At a glance
- The difficult economic forecast in 2023 means that more companies will face scale-backs or closure.
- Using reliable cash-flow data will provide early information on financial problems, so you can take steps to avoid closure, or limit liabilities and protect your employees in the event of insolvency.
- Speaking to professionals such as financial advisors and accountants can help you get a better idea of where you stand, so you can take the best recourse.
With a tough 12 months ahead, insolvencies are rising1 and more businesses will have to reduce liabilities, scale back or even close in 2023. If you face this situation, it’s crucial to protect yourself and your staff.
After the UK economy dipped into recession2 in the third quarter of 2022, the Bank of England forecast the downturn could last into the first half of 2024.3 Even the usually optimistic Confederation of British Industry (CBI) predicts the recovery won’t start until late 2023.4

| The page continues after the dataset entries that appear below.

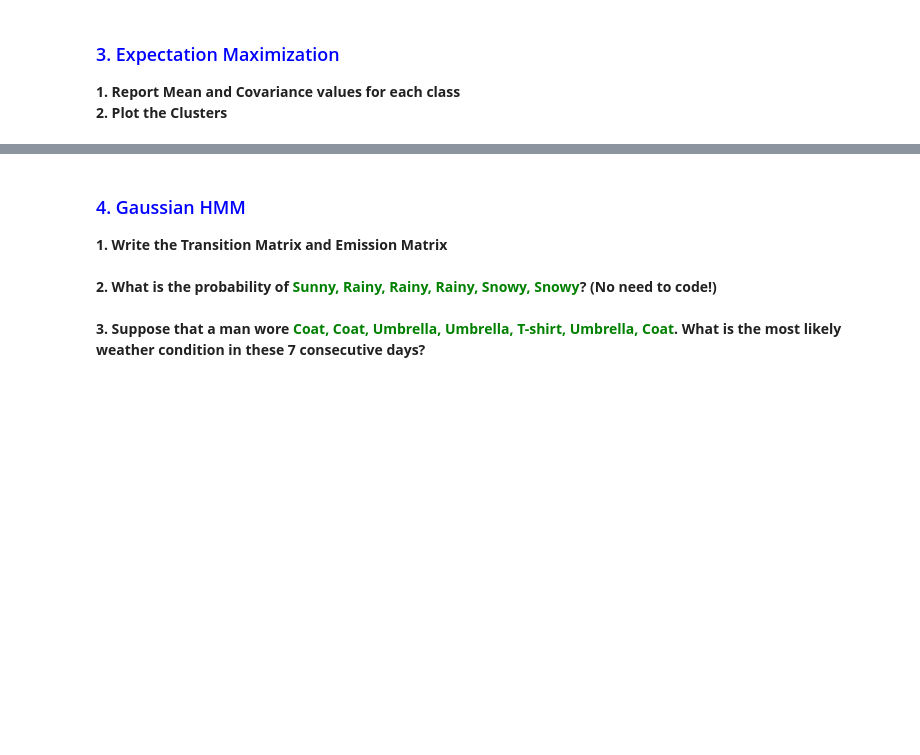
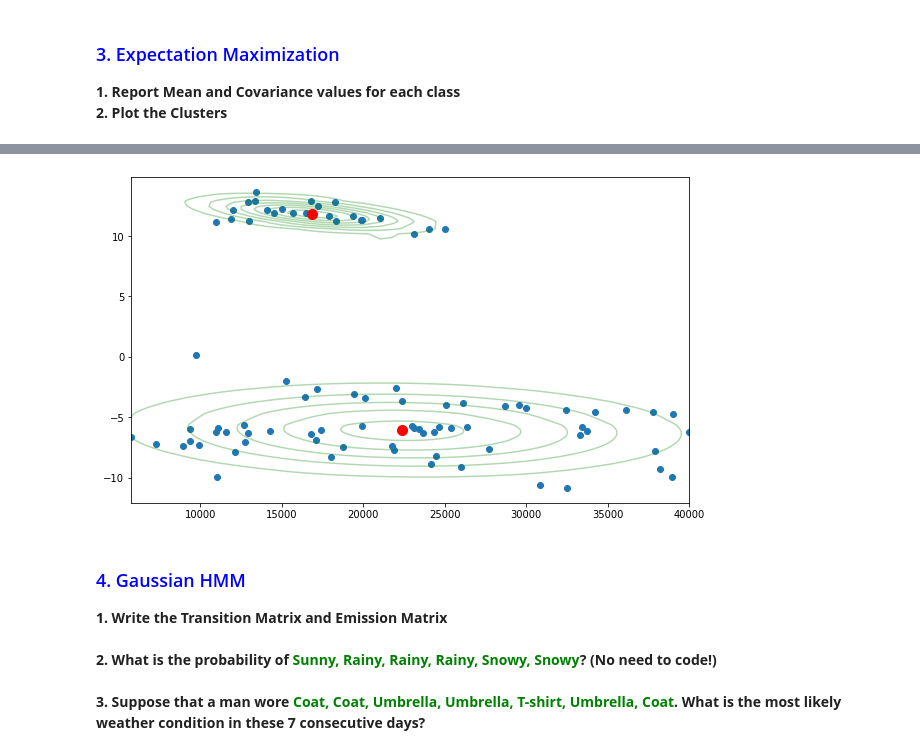
Before and after one commit to codamin/Machine-Learning-Course-Assignments, a Jupyter notebook: hw4/ho/HO4 Task - Parametric Density Estimation - ML2020/ML_Task4.ipynb, the cells around one changed output, grey strips where cells are left out. Saved outputs shown, nothing was run; the diff lists cells and outputs as text; code cells hidden in the pictures; blank space fills up the shorter version.

```diff
--- a/hw4/ho/HO4 Task - Parametric Density Estimation - ML2020/ML_Task4.ipynb
+++ b/hw4/ho/HO4 Task - Parametric Density Estimation - ML2020/ML_Task4.ipynb
@@ -23,0 +61,8 @@ __2. Plot the Clusters__
+# %%
+GMM = GaussianMixture(n_components=2, covariance_type='full').fit(X_features)
+print('Converged:', GMM.converged_)
+means = GMM.means_
+covariances = GMM.covariances_
+
+print('\u03BC = \n', means)
+print('\u03A3 = \n', covariances)
@@ -24,3 +80,18 @@ __2. Plot the Clusters__
+# %%
+def plot_clusters(X_features, means, covariances):
+    x,y = np.meshgrid(np.sort(X_features[:,0]),np.sort(X_features[:,1]))
+    XY = np.array([x.flatten(),y.flatten()]).T
+
+    fig, ax = plt.subplots(figsize=(10,6))
+    ax.scatter(X_features[:,0],X_features[:,1])
+    for m,c in zip(means,covariances):
+        multi_normal = multivariate_normal(mean= m,cov= c)
+        ax.contour(np.sort(X_features[:,0]),np.sort(X_features[:,1]),multi_normal.pdf(XY).reshape(len(X_features),len(X_features)),colors='green',alpha=0.3)
+        ax.scatter(m[0],m[1],c='red',zorder=10,s=100)
+
+plot_clusters(X_features, means, covariances)
+# %% [output]
+[figure, added]
 # %% [markdown]
 ### <font color=blue>4. Gaussian HMM</font><br> ###
 
```
Also changed, not shown: parts of 14 cells of this notebook, 1 other file.
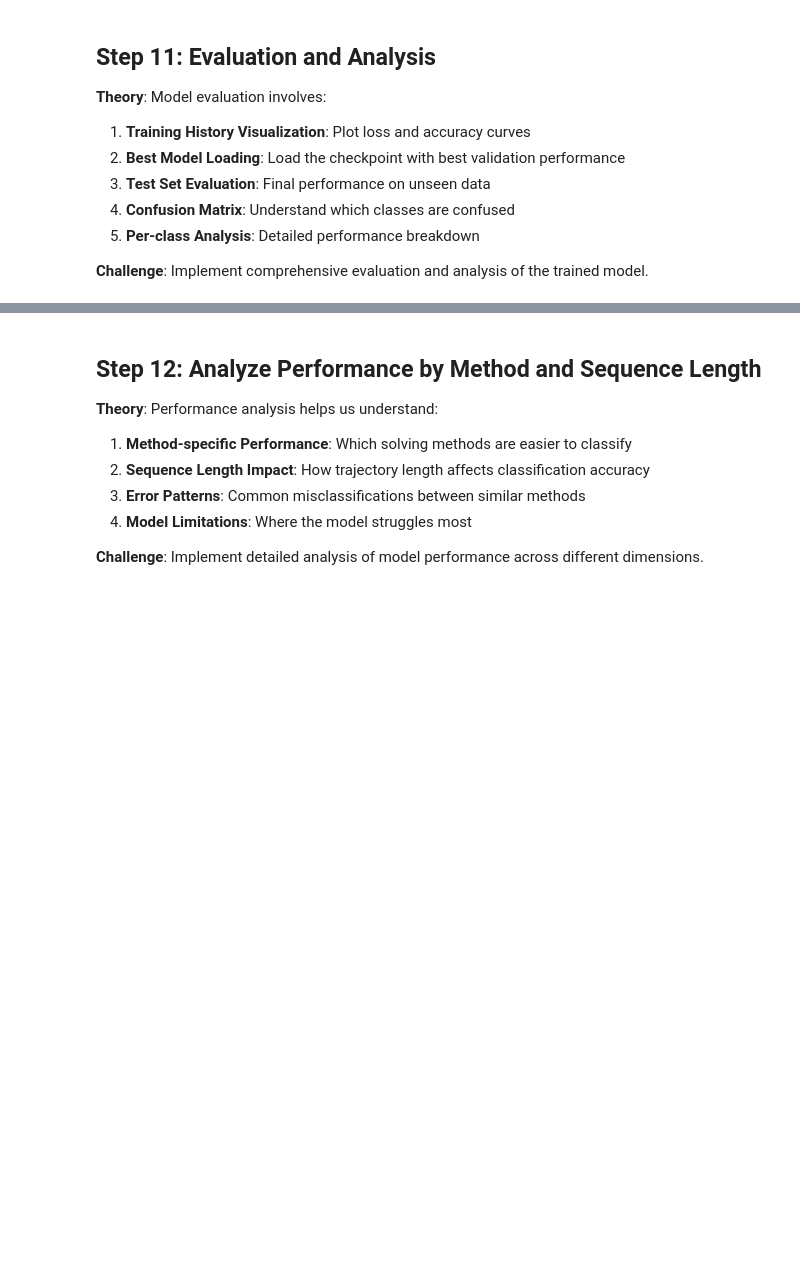
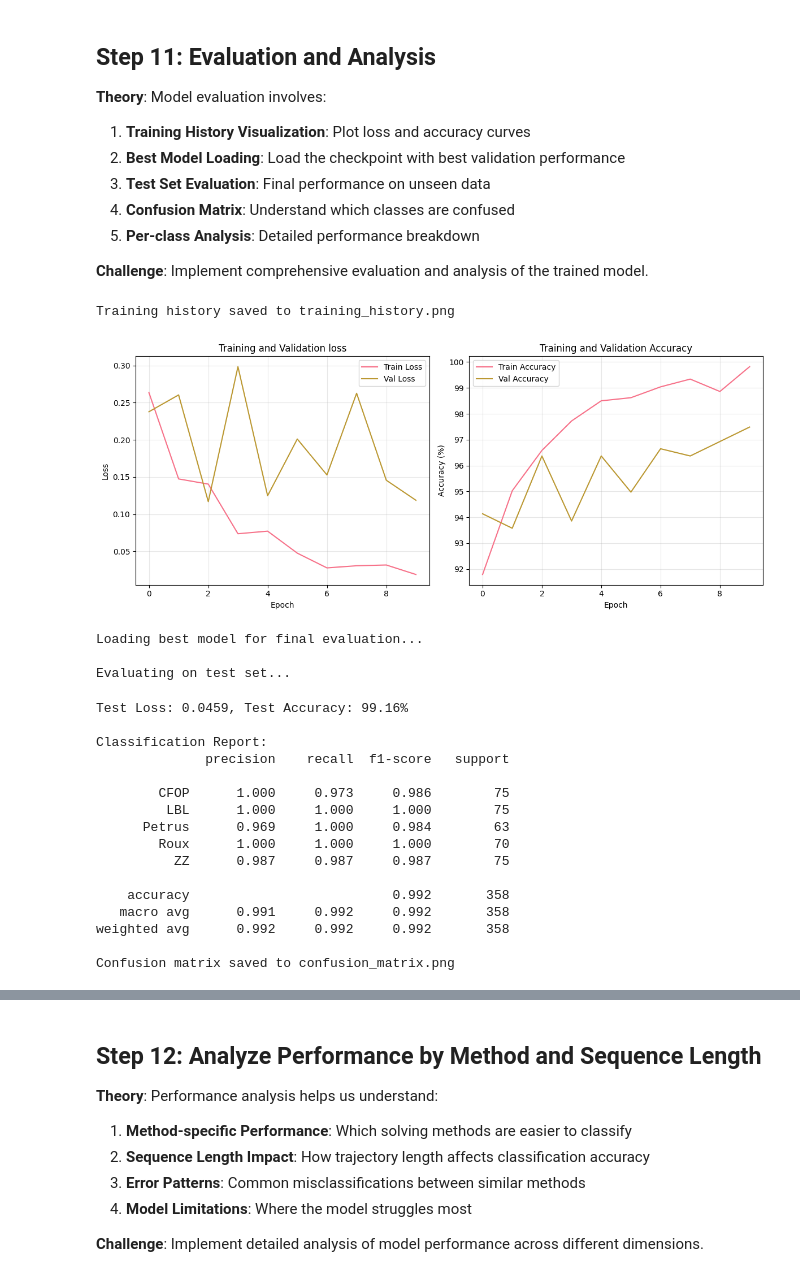
Before and after one commit to therealanonymoose/Rubik-s-AI, a Jupyter notebook: lstm_tutorial.ipynb, the cells around one changed output, grey strips where cells are left out. Drawn from its saved outputs; the diff is of its cells as text; code cells hidden in the pictures; blank space fills up the shorter version.

Commit message:
finished lstm training and evaluation

```diff
--- a/lstm_tutorial.ipynb
+++ b/lstm_tutorial.ipynb
@@ -1362,43 +1476,43 @@ NUM_EPOCHS = 10  # Reduced for demonstration
 
 # TODO: Main training loop
 # HINT: Use range(NUM_EPOCHS) to iterate through epochs
-for epoch in range(_____):
+for epoch in range(NUM_EPOCHS):
     print(f"\n{'='*50}")
     print(f"Epoch {epoch+1}/{NUM_EPOCHS}")
     print(f"Learning rate: {optimizer.param_groups[0]['lr']:.6f}")
 
     # TODO: Train for one epoch
     # HINT: Use the train_epoch function we implemented
-    train_loss, train_acc = _____(model, train_loader, criterion, optimizer, device)
-    train_losses.append(_____)
-    train_accs.append(_____)
+    train_loss, train_acc = train_epoch(model, train_loader, criterion, optimizer, device)
+    train_losses.append(train_loss)
+    train_accs.append(train_acc)
 
     # TODO: Validate
     # HINT: Use the evaluate function, we only need loss and accuracy
-    val_loss, val_acc, _, _ = _____(model, val_loader, criterion, device)
-    val_losses.append(_____)
-    val_accs.append(_____)
+    val_loss, val_acc, _, _ = evaluate(model, val_loader, criterion, device)
+    val_losses.append(val_loss)
+    val_accs.append(val_acc)
 
     # TODO: Update learning rate scheduler
     # HINT: Use scheduler.step() with validation loss
-    scheduler._____(_____)
+    scheduler.step(val_loss)
 
     print(f"\nTrain Loss: {train_loss:.4f}, Train Acc: {train_acc:.2f}%")
     print(f"Val Loss: {val_loss:.4f}, Val Acc: {val_acc:.2f}%")
 
     # TODO: Save best model checkpoint
     # HINT: Compare val_acc with best_val_acc
-    if val_acc > _____:
-        best_val_acc = _____
+    if val_acc > best_val_acc:
+        best_val_acc = val_acc
         # TODO: Save model checkpoint
         # HINT: Use torch.save() with model state dict
         torch.save({
             'epoch': epoch,
-            'model_state_dict': model._____(),  # state_dict
-            'optimizer_state_dict': optimizer._____(),  # state_dict
+            'model_state_dict': model.state_dict(),  # state_dict
+            'optimizer_state_dict': optimizer.state_dict(),  # state_dict
             'val_acc': val_acc,
             'val_loss': val_loss,
-        }, '_____')  # 'best_lstm_model.pth'
+        }, 'best_lstm_model.pth')  # 'best_lstm_model.pth'
         print(f"Saved best model with validation accuracy: {val_acc:.2f}%")
 
     # TODO: Early stopping condition (simplified)
@@ -1432,39 +1615,61 @@ print("\nTraining completed!")
 
 # TODO: Plot training history
 # HINT: Use the plot_training_history function we implemented
-_____(train_losses, val_losses, train_accs, val_accs)
+plot_training_history(train_losses, val_losses, train_accs, val_accs)
 
 # TODO: Load best model for final evaluation
 print("\nLoading best model for final evaluation...")
 # HINT: Use torch.load() to load the checkpoint
-checkpoint = torch._____(_____)  # 'best_lstm_model.pth'
+checkpoint = torch.load('best_lstm_model.pth')  # 'best_lstm_model.pth'
 # TODO: Load the model state dict
 # HINT: Use model.load_state_dict()
-model._____(checkpoint['_____'])  # 'model_state_dict'
+model.load_state_dict(checkpoint['model_state_dict'])  # 'model_state_dict'
 
 # TODO: Final test evaluation
 print("\nEvaluating on test set...")
 # HINT: Use the evaluate function on test_loader
-test_loss, test_acc, test_preds, test_labels = _____(model, test_loader, criterion, device)
+test_loss, test_acc, test_preds, test_labels = evaluate(model, test_loader, criterion, device)
 print(f"Test Loss: {test_loss:.4f}, Test Accuracy: {test_acc:.2f}%")
 
 # TODO: Generate detailed classification report
 print("\nClassification Report:")
 # HINT: Use classification_report from sklearn.metrics
-print(_____(
+print(classification_report(
     test_labels, test_preds,
-    target_names=dataset._____,  # methods
+    target_names=dataset.methods,  # methods
     digits=3
 ))
 
 # TODO: Plot confusion matrix
 # HINT: Use the plot_confusion_matrix function we implemented
-_____(test_labels, test_preds, dataset._____)  # methods
+plot_confusion_matrix(test_labels, test_preds, dataset.methods)  # methods
 
 # EXPECTED OUTPUT:
 # Training history plots displayed
 # Loading best model for final evaluation...
 # Evaluating on test set...
 # Test Loss: ~1.5, Test Accuracy: ~65%
 # Classification Report with precision/recall/f1 for each method
 # Confusion matrix heatmap displayed
+# %% [output]
+Training history saved to training_history.png
+[figure, added]
+Loading best model for final evaluation...
+
+Evaluating on test set...
+Test Loss: 0.0459, Test Accuracy: 99.16%
+
+Classification Report:
+              precision    recall  f1-score   support
+
+        CFOP      1.000     0.973     0.986        75
+         LBL      1.000     1.000     1.000        75
+      Petrus      0.969     1.000     0.984        63
+        Roux      1.000     1.000     1.000        70
+          ZZ      0.987     0.987     0.987        75
+
+    accuracy                          0.992       358
+   macro avg      0.991     0.992     0.992       358
+weighted avg      0.992     0.992     0.992       358
+
+Confusion matrix saved to confusion_matrix.png
```
Also changed, not shown: parts of 21 cells of this notebook.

With 40% of businesses having less than three months’ cash reserves,5 it’s critical to be on top of your finances, with a robust cash-flow forecasting model that shows your company’s ability to deliver on its promises. Reliable financial information is vital in getting early information to head off potential insolvency and be ready if you still have to sell, scale back or close.
How to avoid insolvency
Andrew Shepperd, Co-founder and Director of consultancy Entrepreneurs Hub, says good data is essential. “When times are tough, you’ll get peace of mind just knowing where you are. Your data might show that, with some changes, you can make it through in 12 to 18 months and face the challenges with more confidence,” he says.
There could be many things you can do to avoid closure. These include increasing efficiency through automation, cutting non-essential costs, improving credit collection, pushing for better payment terms with customers and suppliers, renegotiating bank loans, reducing supply-chain risks, or selling non-essential assets. If one or two unpaid invoices could tip you into insolvency, consider trade credit insurance, which protects you against non-payments.
Conduct a thorough analysis of profit in each business segment, and make sure cutting back in one segment does not adversely affect another.
Ask yourself tough questions, such as: have you focused too much on pet projects and neglected more profitable areas? Have you kept yourself busy with day-to-day tasks but avoided tackling core threats to profitability? Have you taken on too many low-profit customers and do you need to be more discerning? Maybe you need to focus on improving your customer proposition, and actually invest more in marketing and salespeople?
Face up to these issues, regardless of your emotional attachment to staff or parts of the business. This is where impartial advice could help.
“Talk to your accountant and financial planner to get a full picture of your standing,” says Andrew. “Do you have to close, or are there other options? For example, could you sell all or part of your business to a larger firm that could use economies of scale to run it more efficiently and underpin staff employment? Large companies often buy small ones just for ‘team and tech’ – the revenue is so small, it’s inconsequential, but the value of staff and their skills can take years to build, so a larger company may be attracted and, by acquisition, instantly add that skill competency to their business.”
What happens if a company goes into insolvency?
Insolvency happens when your company can’t pay its debts, either because you can’t pay bills so run out of cash, or you have more liabilities than assets.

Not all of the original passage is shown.